The global fight for an open Internet: Weekly Update from OpenMedia.ca
Here's Lindsey with your update:
Right now, the global pro-Internet community is engaged in the fight against the Trans-Pacific Partnership (TPP), a secretive international agreement that includes exceptionally restrictive copyright measures, which could effectively lock down the Internet. Together, the global pro-Internet community is pushing forward (and succeeding on many fronts!) in the fight for a more open Internet, so we know we can be effective against the TPP as well. Spread the word about the Internet Lockdown today.
Thanks for watching and reading,
- The OpenMedia.ca Team
Quickly after anonymous government sources told The Globe and Mail that online spying bill C-30 had quietly died, Public Safety Minister Vic Toews scurried to get in front of reporters to make it clear that, despite massive public pressure, he intends to push through the online spying plan. According to Toews, “Our government has been very clear, that matter will be referred to a Parliamentary committee.”
These conflicting reports suggest the Conservative Government is split on whether the online spying bill should continue on its shaky path toward becoming law.
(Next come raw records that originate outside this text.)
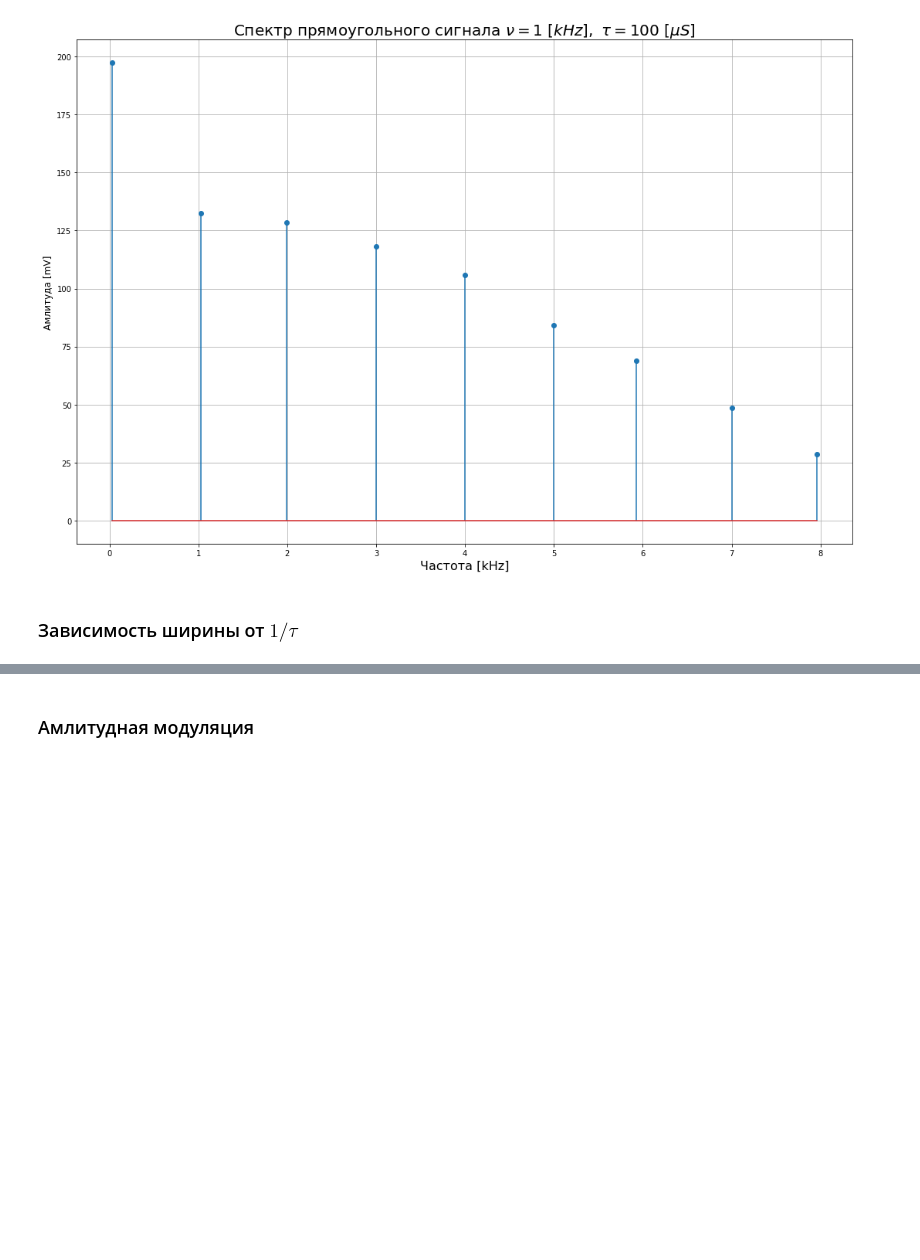
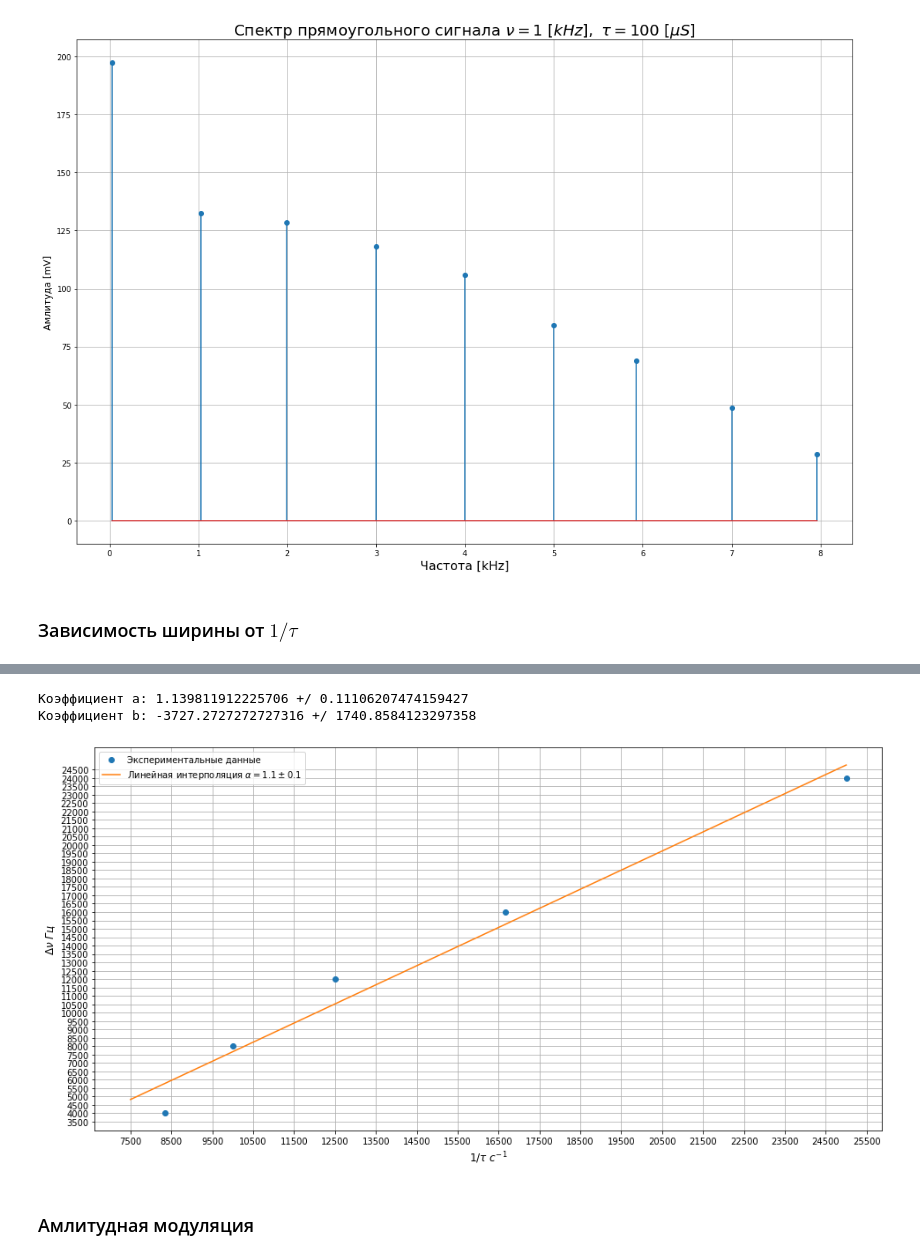
Before and after one commit to ShmakovVladimir/Labs, a Jupyter notebook: Электричество и Магнетизм/harmonicAnalys/main.ipynb, the cells around one changed output, grey strips where cells are left out. Saved outputs shown, nothing was run; the diff lists cells and outputs as text; code cells hidden in the pictures; blank space fills up the shorter version.

```diff
--- a/Электричество и Магнетизм/harmonicAnalys/main.ipynb
+++ b/Электричество и Магнетизм/harmonicAnalys/main.ipynb
@@ -59,6 +61,30 @@ plt.show()
 # %%
-data_deltaNu_tau = pd.DataFrame({'tau': [40+i*20 for i in range(5)],
-                                 'deltaNu [kHz]': [24,16,12,8,4]})
+data_deltaNu_tau = pd.DataFrame({'tau': np.array([40+i*20 for i in range(5)])*np.power(0.1,6),
+                                 'deltaNu': np.array([24,16,12,8,4])*np.power(10,3)})
+MNK_deltaNu_tau = linregress(1/data_deltaNu_tau.tau,data_deltaNu_tau.deltaNu)
+print("Коэффициент a: "+str(MNK_deltaNu_tau.slope)+ " +/ "+str(MNK_deltaNu_tau.stderr))
+print("Коэффициент b: "+str(MNK_deltaNu_tau.intercept)+ " +/ "+str(MNK_deltaNu_tau.intercept_stderr))
+# %% [output]
+Коэффициент a: 1.139811912225706 +/ 0.11106207474159427
+Коэффициент b: -3727.2727272727316 +/ 1740.8584123297358
+# %%
+xLine = np.linspace(7500,25000,10000)
+yLine = MNK_deltaNu_tau.slope*xLine+MNK_deltaNu_tau.intercept
+# %%
+fig, ax = plt.subplots(figsize = (16,8))
+
+
+plt.plot(1/data_deltaNu_tau.tau,data_deltaNu_tau.deltaNu,'o',label = 'Экспериментальные данные')
+plt.plot(xLine,yLine,label = r'Линейная интерполяция $ \alpha = '+str(round(MNK_deltaNu_tau.slope,1))+" \pm "+str(round(MNK_deltaNu_tau.stderr,1))+"$")
+plt.xlabel(r'$1/\tau \ с^{-1}$',fontsize = 12)
+plt.ylabel(r'$\Delta \nu \ Гц $',fontsize = 12)
+plt.grid()
+plt.xticks(np.arange(7500,26000,1000))
+plt.yticks(np.arange(3500,25000,500))
+plt.legend()
+plt.show()
+# %% [output]
+[figure, added]
 # %% [markdown]
 ### Амлитудная модуляция
 # %%
```
Also changed, not shown: parts of 5 cells of this notebook, 17 other files.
Earlier this year several Conservative MPs took public stands against warrantless access to our private information, which helped stall the legislation. It appears that some members of the Conservative party truly want to do the right thing: to stop this wildly unpopular bill in its tracks. And the Conservative base is certainly against the bill. Read more »
As part of OpenMedia.ca’s commitment to community engagement and ground-level participation in the fight for a more open, affordable Internet, we are pleased to introduce the OpenMedia.ca Street Team program.
The OpenMedia.ca Street Team program will engage the public in issues that will have a massive effect on Canada’s digital future moving forward. If you choose to join us, you’ll be making an important impact by spreading the word about Internet openness and affordability in crucial ridings through local events, local initiatives, and more! Read more »
There are rumours circulating about the government's online spying bill C-30 as of late, but PR aside, the government has NOT pulled the legislation, and it has failed to make any firm commitments to make substantive changes. As it stands, Bill C-30 is still alive in Parliament, including sections that allow a range of "authorities" to access the personal information of any Canadian, at any time, without a warrant.
By speaking through anonymous sources in the Globe and Mail, the government has shown that it is still trying to use PR tactics to avoid honouring our request to formally commit to removing the problematic aspects of this bill—it is warrantless, costly, and will have detrimental effects on Canadians' privacy rights. Read more »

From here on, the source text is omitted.